RAPID CITY S.D. (KOTA TV) - "It's not just about the technical side, it is about creating opportunities for South Dakotans,” said Shon Anderson, Vice President of B9 Creations.
B9 Creations may be tucked away on the School of Mines campus, but the company is creating printers of the future. 3-D printing capabilities are no longer out of reach for consumers.
"The key to making our technology more accessible to more people is software,” said Anderson, “Software is the wrapper through which people interact with technology. As we grow faster and our customers are demanding more from us, we needed more firepower to continue to scale."
That’s where Pixel Pines comes in. Pixel Pines is a custom software company started by Rapid City native, Pat Honeycut and native South Dakotan Brian Butterfield.
Butterfield says it was a classic story: Rapid City kid comes home, builds some custom software and it turns into a premier enterprise software development shop.
"The reason why we're doing what we're doing is that we can be part of a growth story in B9 Creations as well as the community that we are building within the tech sector,” said Butterfiled, “There is a strong pull for that."

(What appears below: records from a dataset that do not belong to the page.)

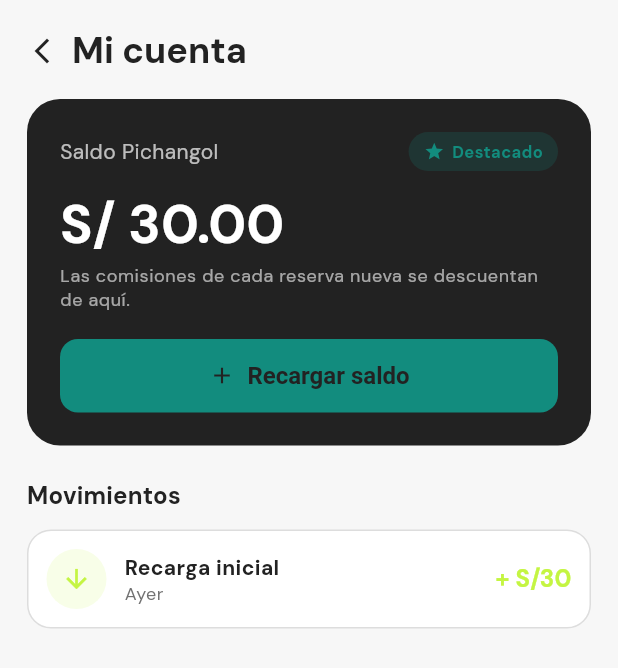
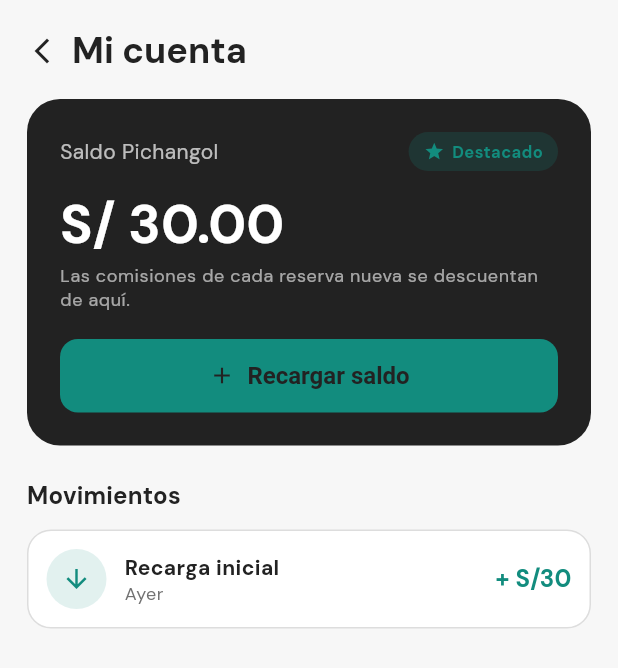
Before and after one commit to dcalagua/canchas-app-lima, a Flutter app: the CuentaScreen screen opened directly, on a phone screen of 412 x 824 dp. Shown: the top 668 px of the screen. Run offline on Flutter 3.47's test engine with Material 3 defaults, Android fonts, the phone set to English and light mode, and no system bars; our stand-ins replace font_awesome_flutter, geocoding, geolocator, google_fonts, google_maps_flutter, google_sign_in and 3 more; accounts and stored records are empty.

Commit message:
Mi cuenta: montos de movimientos en verde WhatsApp (congruencia)
Los ingresos (recargas) se pintaban con un lima brillante (#C4F542) que
desentonaba con el acento verde WhatsApp del resto de la pantalla (botón
"Recargar", chip "Destacado"). Ahora los ingresos usan el verde de la marca
(lima) y los egresos el rojo, manteniendo la semántica entra/sale.

Co-Authored-By: Claude Opus 4.8 (1M context) <noreply@anthropic.com>
Claude-Session: https://claude.ai/code/session_017fg7ijXuZRX6jvFjZELf83

```diff
--- a/lib/screens/cuenta_screen.dart
+++ b/lib/screens/cuenta_screen.dart
@@ -216,7 +216,9 @@ class _FilaMovimiento extends StatelessWidget {
   Widget build(BuildContext context) {
     final t = Theme.of(context).textTheme;
     final esRecarga = m.tipo == TipoMovimiento.recarga;
-    final color = esRecarga ? verdeFutbol : clayOscuro;
+    // Congruencia con el acento de la app: ingresos en verde WhatsApp (lima),
+    // egresos en rojo. Antes usaba un lima brillante (#C4F542) que desentonaba.
+    final color = esRecarga ? lima : clayOscuro;
     return Container(
       margin: const EdgeInsets.only(bottom: 10),
       padding: const EdgeInsets.all(12),
```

The relationship between the two companies started as B9 Creations looked at their product from the consumer side. The software used in the machines needs to be user-friendly as well as being capable of telling the machine what to do.
"Most of the people who are interested in 3-D printing want what comes out of the printer, they don't care about the printer itself,” says Anderson.

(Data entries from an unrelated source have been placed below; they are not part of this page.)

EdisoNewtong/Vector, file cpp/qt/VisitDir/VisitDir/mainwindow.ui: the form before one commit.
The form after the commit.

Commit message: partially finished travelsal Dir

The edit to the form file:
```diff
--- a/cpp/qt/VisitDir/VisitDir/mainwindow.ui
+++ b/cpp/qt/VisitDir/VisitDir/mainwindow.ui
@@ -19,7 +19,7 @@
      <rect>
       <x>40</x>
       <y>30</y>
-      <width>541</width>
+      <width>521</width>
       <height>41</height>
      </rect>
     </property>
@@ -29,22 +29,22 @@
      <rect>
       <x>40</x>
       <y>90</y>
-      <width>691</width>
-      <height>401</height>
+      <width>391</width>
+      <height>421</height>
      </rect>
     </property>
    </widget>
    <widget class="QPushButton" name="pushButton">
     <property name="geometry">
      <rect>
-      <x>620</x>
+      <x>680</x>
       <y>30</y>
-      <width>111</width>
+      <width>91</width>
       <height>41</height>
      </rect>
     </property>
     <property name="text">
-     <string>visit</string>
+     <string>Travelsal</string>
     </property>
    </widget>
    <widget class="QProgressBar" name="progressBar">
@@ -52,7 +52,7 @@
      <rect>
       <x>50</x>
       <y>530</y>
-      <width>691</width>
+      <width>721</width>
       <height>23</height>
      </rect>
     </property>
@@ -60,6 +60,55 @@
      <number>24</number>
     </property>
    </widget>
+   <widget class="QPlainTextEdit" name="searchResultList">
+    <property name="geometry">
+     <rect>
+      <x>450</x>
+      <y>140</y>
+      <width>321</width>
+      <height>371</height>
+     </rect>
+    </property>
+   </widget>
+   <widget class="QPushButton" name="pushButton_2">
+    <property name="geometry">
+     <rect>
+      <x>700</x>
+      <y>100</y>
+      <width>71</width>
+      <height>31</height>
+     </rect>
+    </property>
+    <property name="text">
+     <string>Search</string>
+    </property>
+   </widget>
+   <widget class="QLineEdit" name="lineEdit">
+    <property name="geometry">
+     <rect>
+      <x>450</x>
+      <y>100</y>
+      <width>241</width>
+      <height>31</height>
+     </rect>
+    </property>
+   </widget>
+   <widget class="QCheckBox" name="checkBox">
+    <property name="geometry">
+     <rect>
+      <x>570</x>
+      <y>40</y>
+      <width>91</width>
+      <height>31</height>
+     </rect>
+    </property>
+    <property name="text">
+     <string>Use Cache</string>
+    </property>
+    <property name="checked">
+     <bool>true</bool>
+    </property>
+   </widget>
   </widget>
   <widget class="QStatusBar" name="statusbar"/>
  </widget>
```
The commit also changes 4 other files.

Anderson says B9 Core printers are built with the end result in mind, making the product more user-friendly.
Another goal both businesses have in common: creating an opportunity for South Dakota students.
"Our goal is to create as much opportunity here as we can by serving customers all over the globe,” said Anderson.

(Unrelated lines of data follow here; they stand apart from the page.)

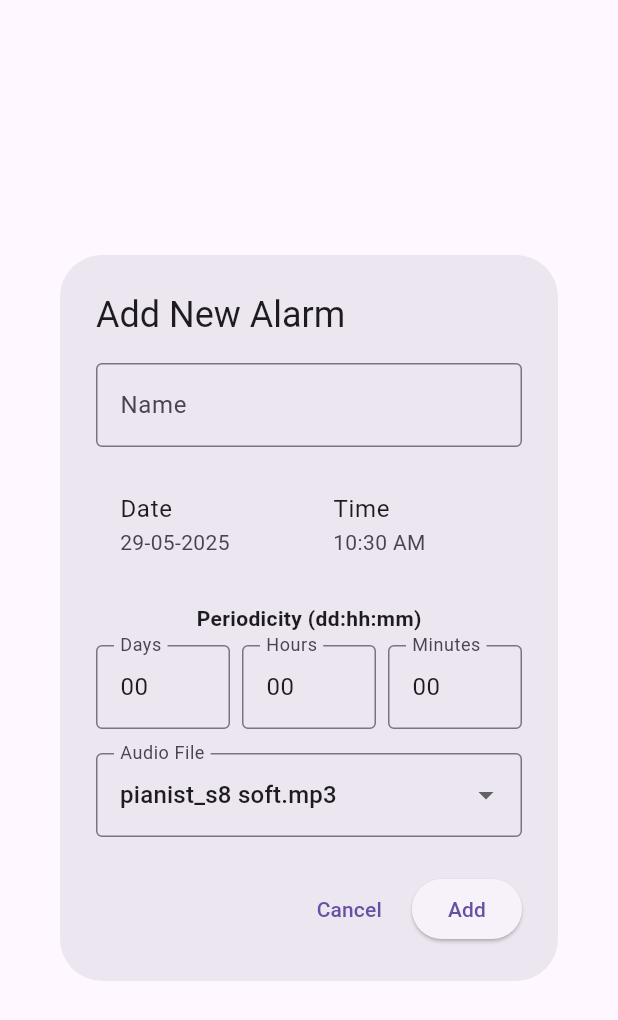
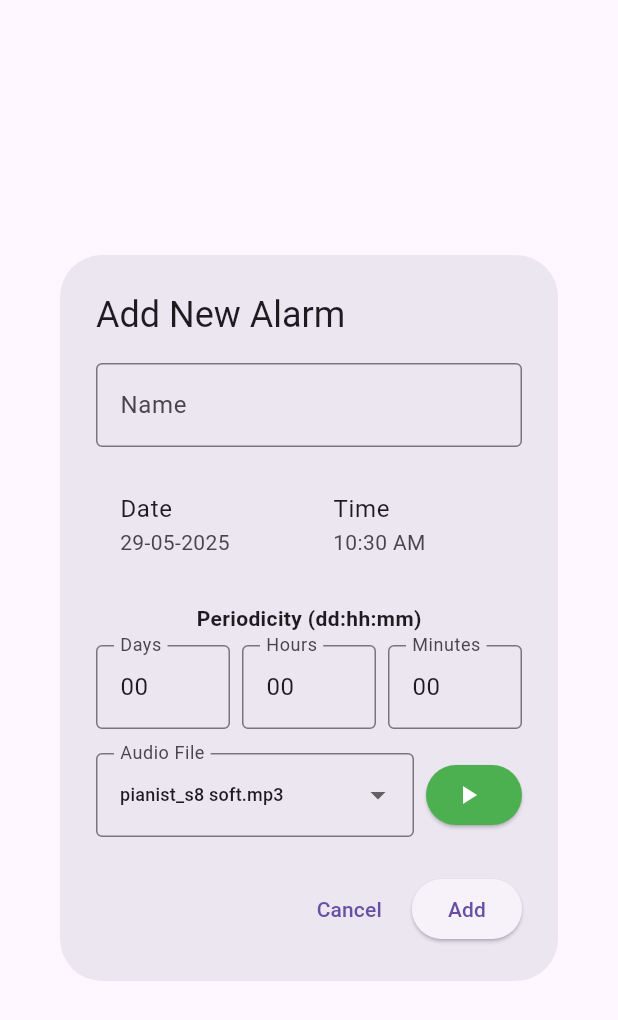
Before and after one commit to Archanciel/alarm_manager, a Flutter app: the AddAlarmDialog widget shown alone on an empty page, opened directly, on a phone screen of 412 x 824 dp. Shown: the top 1020 px of the screen. Run offline on Flutter 3.47's test engine with Material 3 defaults, Android fonts, the phone set to English and light mode, and no system bars; our stand-ins replace audioplayers, flutter_local_notifications, logger, permission_handler, shared_preferences, timezone; missing offline and left inert: android_alarm_manager_plus; accounts and stored records are empty.

Commit message:
added test audio button

```diff
--- a/lib/views/add_alarm_view.dart
+++ b/lib/views/add_alarm_view.dart
@@ -1,9 +1,11 @@
+// lib/views/add_alarm_view.dart - Avec bouton test audio
 import 'package:flutter/material.dart';
 import 'package:provider/provider.dart';
 import 'package:logger/logger.dart';
 import '../view_models/alarm_view_model.dart';
 import '../models/alarm_model.dart';
 import '../services/alarm_service.dart';
+import '../services/audio_service.dart';
 
 class AddAlarmDialog extends StatefulWidget {
   const AddAlarmDialog({super.key});
@@ -19,6 +21,7 @@ class _AddAlarmDialogState extends State<AddAlarmDialog> {
   final _hoursController = TextEditingController(text: '00');
   final _minutesController = TextEditingController(text: '00');
   final Logger _logger = Logger();
+  final AudioService _audioService = AudioService();
 
   TimeOfDay _selectedTime = TimeOfDay.now();
   DateTime _selectedDate = DateTime.now();
@@ -122,7 +125,11 @@ class _AddAlarmDialogState extends State<AddAlarmDialog> {
                 ],
               ),
               const SizedBox(height: 16),
-              DropdownButtonFormField<String>(
+              // Audio selection with test button
+              Row(
+                children: [
+                  Expanded(
+                    child: DropdownButtonFormField<String>(
                       value: _selectedAudioFile,
                       decoration: const InputDecoration(
                         labelText: 'Audio File',
@@ -131,7 +138,11 @@ class _AddAlarmDialogState extends State<AddAlarmDialog> {
                       items: _audioFiles.map((file) {
                         return DropdownMenuItem(
                           value: file,
-                    child: Text(file),
+                          child: Text(
+                            file,
+                            style: const TextStyle(fontSize: 12),
+                            overflow: TextOverflow.ellipsis,
+                          ),
                         );
                       }).toList(),
                       onChanged: (value) {
@@ -139,6 +150,20 @@ class _AddAlarmDialogState extends State<AddAlarmDialog> {
                           _selectedAudioFile = value!;
                         });
                       },
+                    ),
+                  ),
+                  const SizedBox(width: 8),
+                  ElevatedButton.icon(
+                    onPressed: () => _testAudio(),
+                    icon: const Icon(Icons.play_arrow, size: 20),
+                    label: const Text(''),
+                    style: ElevatedButton.styleFrom(
+                      backgroundColor: Colors.green,
+                      foregroundColor: Colors.white,
+                      padding: const EdgeInsets.symmetric(horizontal: 12, vertical: 8),
+                    ),
+                  ),
+                ],
               ),
             ],
           ),
@@ -155,6 +180,28 @@ class _AddAlarmDialogState extends State<AddAlarmDialog> {
         ),
       ],
     );
+  }
+
+  void _testAudio() async {
+    try {
+      _logger.i('🧪 Testing audio: $_selectedAudioFile');
+      await _audioService.testSound(_selectedAudioFile);
+
+      ScaffoldMessenger.of(context).showSnackBar(
+        SnackBar(
+          content: Text('Testing: $_selectedAudioFile'),
+          backgroundColor: Colors.green,
+        ),
+      );
+    } catch (e) {
+      _logger.e('Error testing audio: $e');
+      ScaffoldMessenger.of(context).showSnackBar(
+        SnackBar(
+          content: Text('Error testing audio: $e'),
+          backgroundColor: Colors.red,
+        ),
+      );
+    }
   }
 
   String? _validateNumber(String? value, {int? max}) {
@@ -222,7 +269,6 @@ class _AddAlarmDialogState extends State<AddAlarmDialog> {
         minutes: int.parse(_minutesController.text),
       );
 
-      // Combine selected date and time
       final nextAlarmDateTime = DateTime(
         _selectedDate.year,
         _selectedDate.month,
@@ -231,7 +277,6 @@ class _AddAlarmDialogState extends State<AddAlarmDialog> {
         _selectedTime.minute,
       );
 
-      // If the selected time is in the past, move to next occurrence
       final alarmService = AlarmService();
       final calculatedNextAlarm = alarmService.calculateNextAlarmTime(
         nextAlarmDateTime,
@@ -266,6 +311,7 @@ class _AddAlarmDialogState extends State<AddAlarmDialog> {
     _daysController.dispose();
     _hoursController.dispose();
     _minutesController.dispose();
+    _audioService.dispose();
     super.dispose();
   }
 }
```
Lines whose indentation alone changed are shown as unchanged.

Although a 3-D printer may seem a bit futuristic, Anderson says it is closer than we think.
"The impact of 3-D printing is just beginning to be felt,” said Anderson, “Everyone will understand the impact over the next 3 to 5 years, because the way you buy things, the way things are customized to you, will change."